Date of Graduation


Document Type


Degree Name

Bachelor of Science in Chemical Engineering

Degree Level



Chemical Engineering

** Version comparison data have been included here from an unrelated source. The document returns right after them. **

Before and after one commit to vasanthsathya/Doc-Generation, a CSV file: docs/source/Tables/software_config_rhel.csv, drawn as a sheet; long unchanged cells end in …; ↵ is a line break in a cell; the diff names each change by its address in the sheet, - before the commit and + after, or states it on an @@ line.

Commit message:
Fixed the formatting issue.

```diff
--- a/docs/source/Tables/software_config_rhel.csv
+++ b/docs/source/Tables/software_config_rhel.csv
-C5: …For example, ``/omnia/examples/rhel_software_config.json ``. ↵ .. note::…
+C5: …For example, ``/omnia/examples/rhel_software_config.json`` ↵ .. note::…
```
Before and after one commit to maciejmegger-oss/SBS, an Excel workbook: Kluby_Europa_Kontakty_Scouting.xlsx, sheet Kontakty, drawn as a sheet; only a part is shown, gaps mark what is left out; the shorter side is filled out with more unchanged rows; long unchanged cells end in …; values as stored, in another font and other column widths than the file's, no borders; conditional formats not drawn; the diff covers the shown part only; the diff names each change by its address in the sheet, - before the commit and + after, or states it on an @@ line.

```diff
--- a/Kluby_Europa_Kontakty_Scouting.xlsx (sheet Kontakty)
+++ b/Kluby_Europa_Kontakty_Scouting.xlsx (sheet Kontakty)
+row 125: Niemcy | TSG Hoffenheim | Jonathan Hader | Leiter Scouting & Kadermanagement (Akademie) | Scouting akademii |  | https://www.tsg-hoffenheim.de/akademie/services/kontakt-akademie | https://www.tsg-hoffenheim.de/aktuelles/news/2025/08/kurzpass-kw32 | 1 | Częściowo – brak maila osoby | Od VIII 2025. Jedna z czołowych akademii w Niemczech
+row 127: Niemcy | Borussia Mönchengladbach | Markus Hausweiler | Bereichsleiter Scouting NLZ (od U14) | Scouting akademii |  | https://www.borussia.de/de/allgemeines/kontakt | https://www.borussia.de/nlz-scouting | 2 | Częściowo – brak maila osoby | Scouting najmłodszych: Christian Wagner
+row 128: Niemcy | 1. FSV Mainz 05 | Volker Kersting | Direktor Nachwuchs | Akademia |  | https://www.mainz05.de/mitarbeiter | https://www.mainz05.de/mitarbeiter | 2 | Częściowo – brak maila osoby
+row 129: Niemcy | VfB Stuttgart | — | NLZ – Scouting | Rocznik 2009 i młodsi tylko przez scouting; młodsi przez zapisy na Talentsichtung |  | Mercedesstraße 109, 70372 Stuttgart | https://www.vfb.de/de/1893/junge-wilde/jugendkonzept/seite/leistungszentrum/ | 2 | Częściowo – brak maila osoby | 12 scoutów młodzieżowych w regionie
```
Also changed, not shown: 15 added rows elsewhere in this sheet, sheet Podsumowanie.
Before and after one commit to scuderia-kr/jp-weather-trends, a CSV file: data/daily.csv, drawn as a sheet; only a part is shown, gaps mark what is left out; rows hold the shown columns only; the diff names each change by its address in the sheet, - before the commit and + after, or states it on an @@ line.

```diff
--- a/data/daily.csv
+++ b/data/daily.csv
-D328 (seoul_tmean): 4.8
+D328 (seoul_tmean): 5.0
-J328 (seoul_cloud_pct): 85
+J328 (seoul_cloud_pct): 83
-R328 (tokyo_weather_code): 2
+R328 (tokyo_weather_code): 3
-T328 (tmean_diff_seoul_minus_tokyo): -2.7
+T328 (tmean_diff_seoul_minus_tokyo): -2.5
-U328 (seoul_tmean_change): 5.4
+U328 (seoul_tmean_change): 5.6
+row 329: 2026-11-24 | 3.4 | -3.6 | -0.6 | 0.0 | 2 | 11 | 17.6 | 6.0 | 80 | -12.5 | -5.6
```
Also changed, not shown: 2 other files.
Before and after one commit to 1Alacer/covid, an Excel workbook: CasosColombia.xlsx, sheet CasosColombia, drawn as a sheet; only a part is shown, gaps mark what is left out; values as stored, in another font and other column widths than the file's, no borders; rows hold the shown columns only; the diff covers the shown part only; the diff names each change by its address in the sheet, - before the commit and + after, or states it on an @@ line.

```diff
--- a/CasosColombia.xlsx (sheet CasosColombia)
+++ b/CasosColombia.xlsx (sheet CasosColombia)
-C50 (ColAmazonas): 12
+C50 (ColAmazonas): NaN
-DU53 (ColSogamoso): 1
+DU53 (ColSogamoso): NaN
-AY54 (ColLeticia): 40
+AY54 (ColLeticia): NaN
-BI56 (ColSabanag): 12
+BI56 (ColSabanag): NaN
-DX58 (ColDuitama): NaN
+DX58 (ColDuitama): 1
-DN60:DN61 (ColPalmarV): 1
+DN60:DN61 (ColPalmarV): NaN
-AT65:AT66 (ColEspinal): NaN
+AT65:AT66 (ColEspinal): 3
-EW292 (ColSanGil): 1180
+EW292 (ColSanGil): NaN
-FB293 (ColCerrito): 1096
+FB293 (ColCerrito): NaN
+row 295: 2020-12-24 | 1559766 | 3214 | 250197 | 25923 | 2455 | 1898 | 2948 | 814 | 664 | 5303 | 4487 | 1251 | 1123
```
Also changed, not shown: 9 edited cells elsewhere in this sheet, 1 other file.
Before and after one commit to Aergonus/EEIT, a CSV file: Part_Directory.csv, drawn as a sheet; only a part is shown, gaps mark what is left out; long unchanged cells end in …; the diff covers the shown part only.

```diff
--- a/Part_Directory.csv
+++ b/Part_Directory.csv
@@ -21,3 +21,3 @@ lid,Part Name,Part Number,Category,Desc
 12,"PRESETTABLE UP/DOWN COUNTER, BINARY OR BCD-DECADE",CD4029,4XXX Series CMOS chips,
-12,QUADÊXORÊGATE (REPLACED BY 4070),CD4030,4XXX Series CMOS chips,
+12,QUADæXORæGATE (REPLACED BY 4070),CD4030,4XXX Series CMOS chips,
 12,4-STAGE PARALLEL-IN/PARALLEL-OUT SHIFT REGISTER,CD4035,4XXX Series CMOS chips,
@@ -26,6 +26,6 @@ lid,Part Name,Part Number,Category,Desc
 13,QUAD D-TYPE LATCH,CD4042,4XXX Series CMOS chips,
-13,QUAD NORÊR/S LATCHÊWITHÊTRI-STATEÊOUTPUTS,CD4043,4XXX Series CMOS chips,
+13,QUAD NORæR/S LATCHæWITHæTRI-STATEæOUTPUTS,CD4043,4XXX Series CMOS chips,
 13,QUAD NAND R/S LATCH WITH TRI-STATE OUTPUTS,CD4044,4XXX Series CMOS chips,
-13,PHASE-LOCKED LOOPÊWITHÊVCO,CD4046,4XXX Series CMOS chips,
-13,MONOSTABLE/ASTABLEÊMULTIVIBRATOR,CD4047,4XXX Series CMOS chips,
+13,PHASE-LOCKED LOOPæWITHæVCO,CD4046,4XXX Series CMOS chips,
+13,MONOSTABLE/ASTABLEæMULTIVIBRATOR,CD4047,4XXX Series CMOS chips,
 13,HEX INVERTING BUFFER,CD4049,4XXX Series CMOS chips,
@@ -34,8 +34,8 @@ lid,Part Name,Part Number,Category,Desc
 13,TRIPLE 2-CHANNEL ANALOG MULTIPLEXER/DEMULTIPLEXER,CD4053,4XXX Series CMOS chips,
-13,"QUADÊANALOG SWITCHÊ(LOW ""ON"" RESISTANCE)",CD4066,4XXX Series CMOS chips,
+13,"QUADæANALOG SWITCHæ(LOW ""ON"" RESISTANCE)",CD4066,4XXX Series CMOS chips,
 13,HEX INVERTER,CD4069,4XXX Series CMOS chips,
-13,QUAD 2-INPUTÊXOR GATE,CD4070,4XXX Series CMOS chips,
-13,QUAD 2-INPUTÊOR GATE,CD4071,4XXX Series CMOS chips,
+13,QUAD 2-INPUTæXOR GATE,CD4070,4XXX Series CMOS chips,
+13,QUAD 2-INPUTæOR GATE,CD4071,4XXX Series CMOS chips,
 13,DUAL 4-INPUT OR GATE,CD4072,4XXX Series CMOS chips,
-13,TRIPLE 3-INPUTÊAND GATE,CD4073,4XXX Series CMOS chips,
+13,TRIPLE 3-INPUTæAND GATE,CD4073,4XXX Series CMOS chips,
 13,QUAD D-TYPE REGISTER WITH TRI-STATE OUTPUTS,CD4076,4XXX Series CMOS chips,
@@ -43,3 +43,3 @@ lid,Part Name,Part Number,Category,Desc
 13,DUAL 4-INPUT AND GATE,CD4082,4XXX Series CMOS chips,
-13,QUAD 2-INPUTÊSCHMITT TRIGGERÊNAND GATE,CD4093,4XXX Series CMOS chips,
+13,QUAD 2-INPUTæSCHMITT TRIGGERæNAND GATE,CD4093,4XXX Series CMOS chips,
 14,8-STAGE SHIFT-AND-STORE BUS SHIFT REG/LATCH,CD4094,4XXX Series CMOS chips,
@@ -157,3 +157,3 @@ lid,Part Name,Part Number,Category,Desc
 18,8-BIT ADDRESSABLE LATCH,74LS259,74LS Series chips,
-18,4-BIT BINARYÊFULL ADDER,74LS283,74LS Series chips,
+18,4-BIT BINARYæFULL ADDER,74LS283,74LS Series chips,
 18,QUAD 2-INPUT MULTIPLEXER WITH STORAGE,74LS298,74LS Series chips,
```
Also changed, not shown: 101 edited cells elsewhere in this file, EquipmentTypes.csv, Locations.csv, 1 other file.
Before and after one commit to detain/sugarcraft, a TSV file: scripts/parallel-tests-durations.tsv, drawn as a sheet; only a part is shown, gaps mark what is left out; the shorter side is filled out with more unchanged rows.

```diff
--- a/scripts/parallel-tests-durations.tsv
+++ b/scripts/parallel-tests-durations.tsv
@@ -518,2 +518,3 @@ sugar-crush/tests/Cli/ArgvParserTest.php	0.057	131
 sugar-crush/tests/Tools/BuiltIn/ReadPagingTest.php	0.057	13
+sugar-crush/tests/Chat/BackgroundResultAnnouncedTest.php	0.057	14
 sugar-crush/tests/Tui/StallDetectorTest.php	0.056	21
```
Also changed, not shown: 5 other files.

This paper aims to inform the reader of the benefits that can be achieved by using thorium as a fuel for nuclear power. Stages of the thorium cycle are directly compared against the current uranium based nuclear fuel cycle. These include mining, milling, fuel fabrication, use of various reactor designs, reprocessing, and disposal. Thorium power promises several key advantages over traditional nuclear power methods, namely a dramatic decrease in long lived radioactive waste, increased fuel efficiency, greater chemical stability during disposal, and higher adaptability for differing reactor designs across a wider range of the thermal neutron spectrum. Obstacles that face the thorium fuel cycle are the necessity for remote and automated reprocessing, build up of neutron poisoning and long lived 233Pa in the decay chain during operation, and a large logistical shift in the way the nuclear power industry operates. By combining the thorium fuel cycle with molten salt reactor technology, the first two challenges are mitigated due to the simple reprocessing associated with the novel idea of a liquid based reactor core. Hence, an increase in public demand for thorium power will be necessary to persuade key players in the nuclear industry that the switch to thorium will be economical.